● Aim of the task: The records below are to be set down word for word, with every picture left out.

● Supplied records:
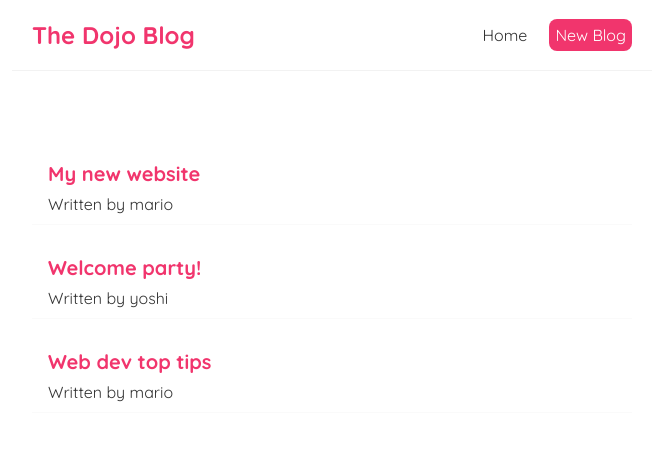
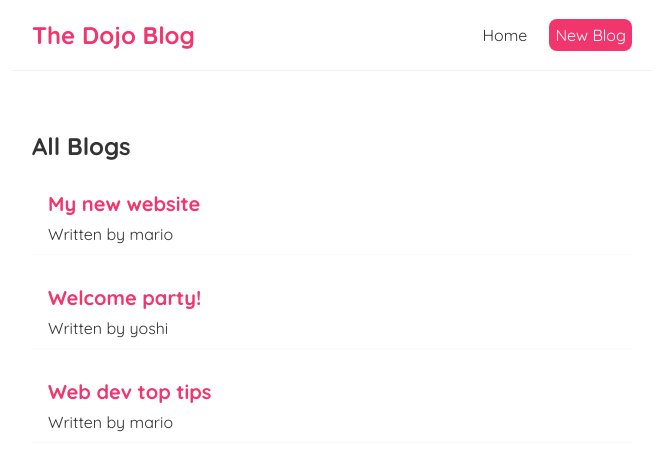
Before and after one commit to iamshaunjp/Complete-React-Tutorial, a React (Create React App) app in the folder dojo-blog/: page / in a window 1280 px wide. Shown: the top 470 px of the page, without its empty margins (308-971 px from the left). Built offline with nearby package versions, Linux system fonts and the light colour scheme.

Commit message:
lesson-11

```diff
--- /dev/null
+++ b/dojo-blog/src/BlogList.js
@@ -0,0 +1,19 @@
+const BlogList = ({ blogs, title}) => {
+  // const blogs = props.blogs;
+  // const title = props.title;
+  // console.log(blogs);
+
+  return (
+    <div className="blog-list">
+      <h2>{ title }</h2>
+      {blogs.map(blog => (
+        <div className="blog-preview" key={blog.id} >
+          <h2>{ blog.title }</h2>
+          <p>Written by { blog.author }</p>
+        </div>
+      ))}
+    </div>
+  );
+}
+
+export default BlogList;
--- a/dojo-blog/src/Home.js
+++ b/dojo-blog/src/Home.js
@@ -1,4 +1,5 @@
 import { useState } from "react";
+import BlogList from "./BlogList";
 
 const Home = () => {
   const [blogs, setBlogs] = useState([
@@ -9,12 +10,7 @@ const Home = () => {
 
   return (
     <div className="home">
-      {blogs.map(blog => (
-        <div className="blog-preview" key={blog.id} >
-          <h2>{ blog.title }</h2>
-          <p>Written by { blog.author }</p>
-        </div>
-      ))}
+      <BlogList blogs={blogs} title="All Blogs" />
     </div>
   );
 }
```
Also changed, not shown: 1 other file (tests, documents, lock files or other folders).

● Task answer:
Before and after one commit to iamshaunjp/Complete-React-Tutorial, a React (Create React App) app in the folder dojo-blog/: page / in a window 1280 px wide. Shown: the top 470 px of the page, without its empty margins (308-971 px from the left). Built offline with nearby package versions, Linux system fonts and the light colour scheme.

Commit message:
lesson-11

```diff
--- /dev/null
+++ b/dojo-blog/src/BlogList.js
@@ -0,0 +1,19 @@
+const BlogList = ({ blogs, title}) => {
+  // const blogs = props.blogs;
+  // const title = props.title;
+  // console.log(blogs);
+
+  return (
+    <div className="blog-list">
+      <h2>{ title }</h2>
+      {blogs.map(blog => (
+        <div className="blog-preview" key={blog.id} >
+          <h2>{ blog.title }</h2>
+          <p>Written by { blog.author }</p>
+        </div>
+      ))}
+    </div>
+  );
+}
+
+export default BlogList;
--- a/dojo-blog/src/Home.js
+++ b/dojo-blog/src/Home.js
@@ -1,4 +1,5 @@
 import { useState } from "react";
+import BlogList from "./BlogList";
 
 const Home = () => {
   const [blogs, setBlogs] = useState([
@@ -9,12 +10,7 @@ const Home = () => {
 
   return (
     <div className="home">
-      {blogs.map(blog => (
-        <div className="blog-preview" key={blog.id} >
-          <h2>{ blog.title }</h2>
-          <p>Written by { blog.author }</p>
-        </div>
-      ))}
+      <BlogList blogs={blogs} title="All Blogs" />
     </div>
   );
 }
```
Also changed, not shown: 1 other file (tests, documents, lock files or other folders).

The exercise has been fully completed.